  1. ^ a b c d e Hall, Fred, ed. (1989). Dialogues in Swing: Intimate Conversations with the Stars of the Big Band Era. Pathfinder Publishing of California. pp. 37–56. ISBN 978-0-934793-19-3. Retrieved August 30, 2013. 
  2. ^ a b Interview by Michael Feinstein, Bonus Tracks on Stafford, Jo (2003). Ballad of the Blues (Audio CD). Feinery. 
  3. ^ a b c d e f g h i j k Weston, Paul; Stafford, Jo; Pawlak, Keith (2012). Song of the Open Road: an Autobiography and Other Writings. BearManor Media. p. 71–77. ISBN 978-1-59393-287-9. 
  4. ^ a b c d e f g Lees, Gene, ed. (1989). Singers and the Song. Oxford University Press, USA. pp. 154–176. ISBN 978-0-19-506087-4. Retrieved November 3, 2012. 
  5. ^ a b c Moore, James Ross (2001). "Paul Weston". American National Biography. Retrieved April 12, 2011. 
  6. ^ a b Reed, Bill (Winter 2000). "Jo Stafford". Songbirds (online magazine). Archived from the original on May 16, 2008. Retrieved November 3, 2012. 
  7. ^ Bacharach, Burt; David, Hal (1957). "Underneath the Overpass". Columbia Records. Retrieved October 21, 2012. 
  8. ^ a b c d e f g h i Pietschmann, Richard J. (December 1982). "Jonathan and Darlene Edwards Talk!". Los Angeles Magazine. Archived from the original on February 20, 2008. Retrieved April 30, 2011. 
  9. ^ a b Bernstein, Adam (July 18, 2008). "Jo Stafford, 90; Pop Singer Won a Grammy for Comedy". The Washington Post. p. B7. Retrieved July 28, 2008. 
  10. ^ "Music:Two Right Hands". Time. September 23, 1957. Retrieved January 28, 2011. 
  11. ^ a b "Shower of Stars Newspaper Ad". The Deseret News. January 9, 1958. Retrieved January 28, 2011. 
  12. ^ "TV Previews". Lawrence Journal-World. October 11, 1960. p. 14. Retrieved April 30, 2011. 
  13. ^ "1960—3rd Annual Grammy Awards". Grammy.com. Retrieved July 25, 2013. 
  14. ^ "Jo Stafford, Singer Known as 'GI Jo'". The Press Democrat. July 19, 2008. Retrieved January 9, 2011. 
  15. ^ New LP, Tape Releases. Billboard. April 10, 1982. p. 19. Retrieved May 2, 2011. 
  16. ^ a b c d e f g "Bob Claster's Funny Stuff". KCRW. 1983. 
  17. ^ Bloom, Ken (2005). The American Songbook: The Singers, Songwriters & The Songs. Black Dog & Leventhal Publishers. p. 115. ISBN 978-1-57912-448-9. 
  18. ^ Friedwald, Will (2010). A Biographical Guide to the Great Jazz and Pop Singers. Random House LLC. p. 44. ISBN 978-0-30737-989-4. 
  19. ^ Ritz, David; Charles, Ray (2009). Brother Ray: Ray Charles' Own Story.
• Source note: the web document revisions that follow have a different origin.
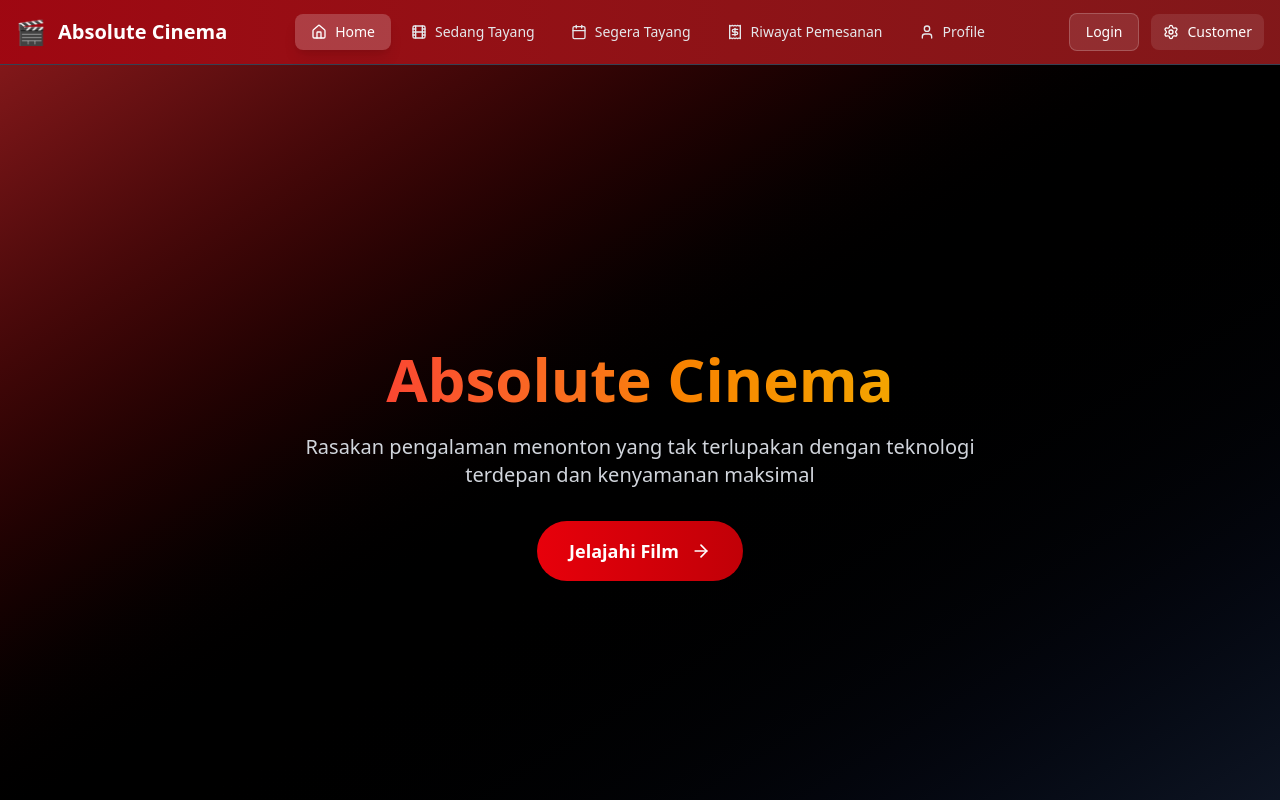
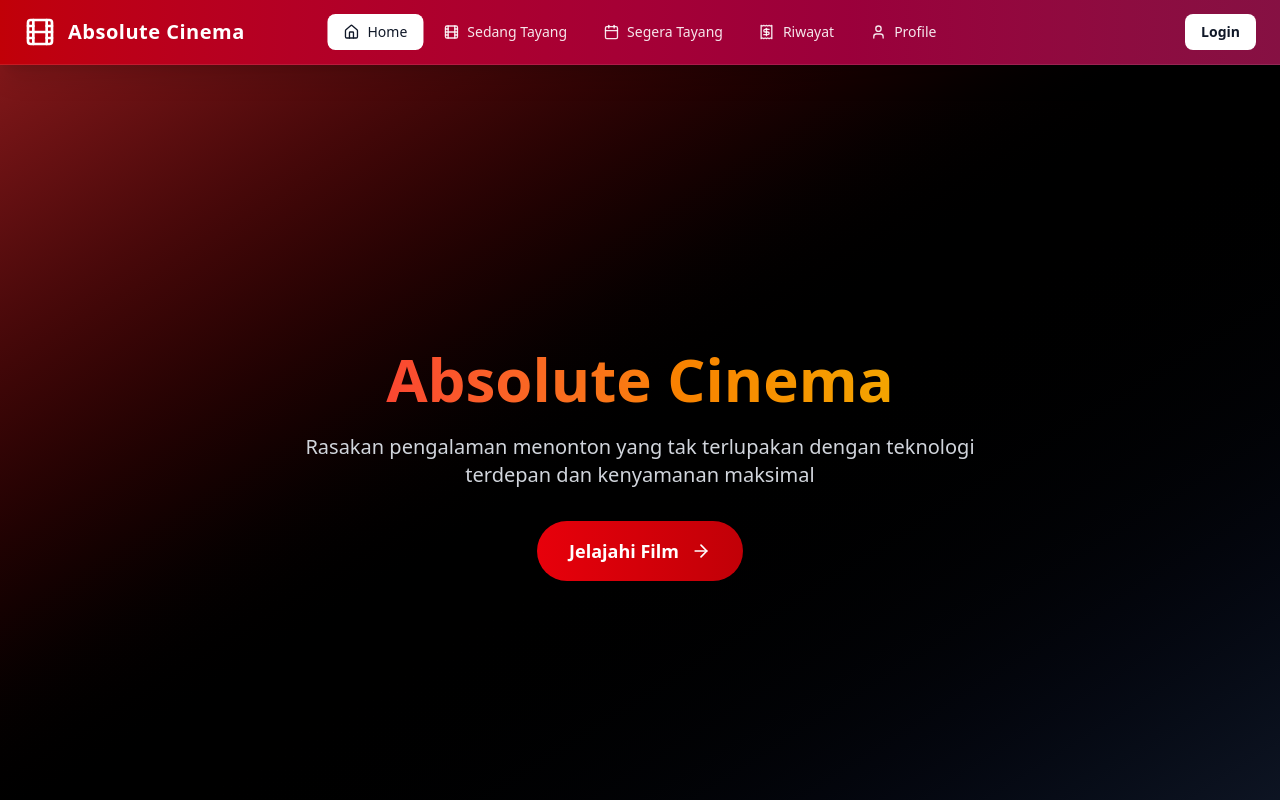
Before and after one commit to amayones/ujikom-fe-ac, a React (Vite) app: page / in a window 1280 px wide. Shown: the top 800 px of the page. Built offline with nearby package versions, Linux system fonts and the light colour scheme.

Commit message:
Fix navbar: center navigation links and add logout functionality

```diff
--- a/src/components/Navbar.jsx
+++ b/src/components/Navbar.jsx
@@ -1,6 +1,6 @@
 import React from 'react';
 import { Link, useLocation } from 'react-router-dom';
-import { Home, Film, Calendar, User, Settings, BarChart3, CreditCard, Users, Clock, Armchair, Receipt, Printer, Scan } from 'lucide-react';
+import { Home, Film, Calendar, User, BarChart3, CreditCard, Users, Clock, Armchair, Receipt, Printer, Scan, LogOut } from 'lucide-react';
 
 export default function Navbar() {
     const location = useLocation();
@@ -15,52 +15,59 @@ export default function Navbar() {
     };
 
     const currentRole = getCurrentRole();
-    const isActive = (path) => currentPath === path || currentPath.startsWith(path + '/');
+    const isActive = (path) => {
+        // Exact match for home and dashboard routes
+        if (path === '/' || path === '/admin' || path === '/owner' || path === '/cashier') {
+            return currentPath === path;
+        }
+        // For other routes, check if current path starts with the link path
+        return currentPath === path || currentPath.startsWith(path + '/');
+    };
 
     const getNavConfig = () => {
         switch (currentRole) {
             case 'admin':
                 return {
-                    bgColor: 'bg-gradient-to-r from-green-800 to-green-900',
+                    bgColor: 'bg-gradient-to-r from-slate-800 via-slate-900 to-gray-900',
                     roleLabel: 'Admin Panel',
                     links: [
                         { to: '/admin', label: 'Dashboard', icon: <BarChart3 className="w-4 h-4" /> },
-                        { to: '/admin/movies', label: 'Kelola Film', icon: <Film className="w-4 h-4" /> },
-                        { to: '/admin/customers', label: 'Kelola Pelanggan', icon: <Users className="w-4 h-4" /> },
-                        { to: '/admin/schedules', label: 'Kelola Jadwal', icon: <Clock className="w-4 h-4" /> },
-                        { to: '/admin/prices', label: 'Kelola Harga', icon: <CreditCard className="w-4 h-4" /> },
-                        { to: '/admin/cashiers', label: 'Kelola Kasir', icon: <User className="w-4 h-4" /> },
-                        { to: '/admin/seats', label: 'Kelola Kursi', icon: <Armchair className="w-4 h-4" /> }
+                        { to: '/admin/movies', label: 'Film', icon: <Film className="w-4 h-4" /> },
+                        { to: '/admin/customers', label: 'Pelanggan', icon: <Users className="w-4 h-4" /> },
+                        { to: '/admin/schedules', label: 'Jadwal', icon: <Clock className="w-4 h-4" /> },
+                        { to: '/admin/prices', label: 'Harga', icon: <CreditCard className="w-4 h-4" /> },
+                        { to: '/admin/cashiers', label: 'Kasir', icon: <User className="w-4 h-4" /> },
+                        { to: '/admin/seats', label: 'Kursi', icon: <Armchair className="w-4 h-4" /> }
                     ]
                 };
             case 'owner':
                 return {
-                    bgColor: 'bg-gradient-to-r from-purple-800 to-purple-900',
-                    roleLabel: 'Owner Dashboard',
+                    bgColor: 'bg-gradient-to-r from-indigo-800 via-purple-900 to-slate-900',
+                    roleLabel: 'Owner Panel',
                     links: [
-                        { to: '/owner', label: 'Dashboard', icon: <BarChart3 className="w-4 h-4" /> }
+                        { to: '/owner', label: 'Laporan Keuangan', icon: <BarChart3 className="w-4 h-4" /> }
                     ]
                 };
             case 'cashier':
                 return {
-                    bgColor: 'bg-gradient-to-r from-yellow-700 to-yellow-800',
-                    roleLabel: 'Kasir',
+                    bgColor: 'bg-gradient-to-r from-orange-700 via-amber-800 to-yellow-900',
+                    roleLabel: 'Kasir Panel',
                     links: [
                         { to: '/cashier', label: 'Dashboard', icon: <BarChart3 className="w-4 h-4" /> },
-                        { to: '/cashier/offline-booking', label: 'Pesan Tiket Offline', icon: <Receipt className="w-4 h-4" /> },
+                        { to: '/cashier/offline-booking', label: 'Pesan Offline', icon: <Receipt className="w-4 h-4" /> },
                         { to: '/cashier/print-ticket', label: 'Cetak Tiket', icon: <Printer className="w-4 h-4" /> },
-                        { to: '/cashier/process-online', label: 'Proses Tiket Online', icon: <Scan className="w-4 h-4" /> }
+                        { to: '/cashier/process-online', label: 'Proses Online', icon: <Scan className="w-4 h-4" /> }
                     ]
                 };
             default: // customer
                 return {
-                    bgColor: 'bg-gradient-to-r from-red-800 to-red-900',
+                    bgColor: 'bg-gradient-to-r from-red-700 via-rose-800 to-pink-900',
                     roleLabel: 'Absolute Cinema',
                     links: [
                         { to: '/', label: 'Home', icon: <Home className="w-4 h-4" /> },
                         { to: '/now-playing', label: 'Sedang Tayang', icon: <Film className="w-4 h-4" /> },
                         { to: '/coming-soon', label: 'Segera Tayang', icon: <Calendar className="w-4 h-4" /> },
-                        { to: '/history', label: 'Riwayat Pemesanan', icon: <Receipt className="w-4 h-4" /> },
+                        { to: '/history', label: 'Riwayat', icon: <Receipt className="w-4 h-4" /> },
                         { to: '/profile', label: 'Profile', icon: <User className="w-4 h-4" /> }
                     ]
                 };
@@ -70,25 +77,28 @@ export default function Navbar() {
     const navConfig = getNavConfig();
 
     return (
-        <nav className={`${navConfig.bgColor} shadow-xl border-b border-gray-700`}>
-            <div className="max-w-7xl mx-auto px-4">
-                <div className="flex justify-between items-center h-16">
+        <nav className={`${navConfig.bgColor} shadow-xl border-b border-white/10 sticky top-0 z-50`}>
+            <div className="max-w-7xl mx-auto px-6">
+                <div className="flex items-center justify-between h-16">
                     {/* Logo */}
-                    <Link to={currentRole === 'customer' ? '/' : `/${currentRole}`} className="flex items-center space-x-3 group">
-                        <div className="text-white text-2xl font-bold group-hover:scale-110 transition-transform">🎬</div>
-                        <span className="text-white text-xl font-bold">{navConfig.roleLabel}</span>
+                    <Link
+                        to={currentRole === 'customer' ? '/' : `/${currentRole}`}
+                        className="flex items-center space-x-3 group hover:scale-105 transition-all duration-300"
+                    >
+                        <Film className="w-8 h-8 text-white group-hover:rotate-12 transition-transform duration-300" />
+                        <span className="text-white text-xl font-bold tracking-wide">{navConfig.roleLabel}</span>
                     </Link>
 
-                    {/* Navigation Links */}
-                    <div className="hidden md:flex items-center space-x-1">
+                    {/* Navigation Links - Centered */}
+                    <div className="hidden lg:flex items-center space-x-1 absolute left-1/2 transform -translate-x-1/2">
                         {navConfig.links.map((link) => (
                             <Link
                                 key={link.to}
                                 to={link.to}
                                 className={`flex items-center space-x-2 px-4 py-2 rounded-lg text-sm font-medium transition-all duration-200 ${
                                     isActive(link.to)
-                                        ? 'bg-white/20 text-white shadow-lg'
-                                        : 'text-gray-200 hover:text-white hover:bg-white/10'
+                                        ? 'bg-white text-gray-900'
+                                        : 'text-white/90 hover:text-white hover:bg-white/10'
                                 }`}
                             >
                                 {link.icon}
@@ -99,21 +109,27 @@ export default function Navbar() {
 
                     {/* Auth Section */}
                     <div className="flex items-center space-x-3">
-                        {currentRole === 'customer' && (
+                        {currentRole === 'customer' ? (
                             <Link
                                 to="/login"
-                                className="bg-white/10 hover:bg-white/20 text-white px-4 py-2 rounded-lg text-sm font-medium transition-all duration-200 border border-white/20"
+                                className="bg-white text-gray-900 hover:bg-gray-100 px-4 py-2 rounded-lg text-sm font-semibold transition-all duration-200"
                             >
                                 Login
                             </Link>
+                        ) : (
+                            <button
+                                onClick={() => window.location.href = '/'}
+                                className="flex items-center space-x-2 text-white/90 hover:text-white hover:bg-white/10 px-3 py-2 rounded-lg text-sm font-medium transition-all duration-200"
+                            >
+                                <LogOut className="w-4 h-4" />
+                                <span>Logout</span>
+                            </button>
                         )}
-                        <div className="flex items-center space-x-2 bg-white/10 px-3 py-2 rounded-lg">
-                            <Settings className="w-4 h-4 text-white" />
-                            <span className="text-white text-sm font-medium capitalize">{currentRole}</span>
-                        </div>
                     </div>
                 </div>
             </div>
+
+
         </nav>
     );
 }
```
Da Capo Press. p. 306. ISBN 978-0-7867-2803-9. 
  20. ^ "Darlene Remembers Duke, Jonathan Plays Fats". Billboard.biz. March 28, 1982. Retrieved September 20, 2013. 
  21. ^ New LP, Tape Releases. Billboard. April 10, 1982. Retrieved September 20, 2011.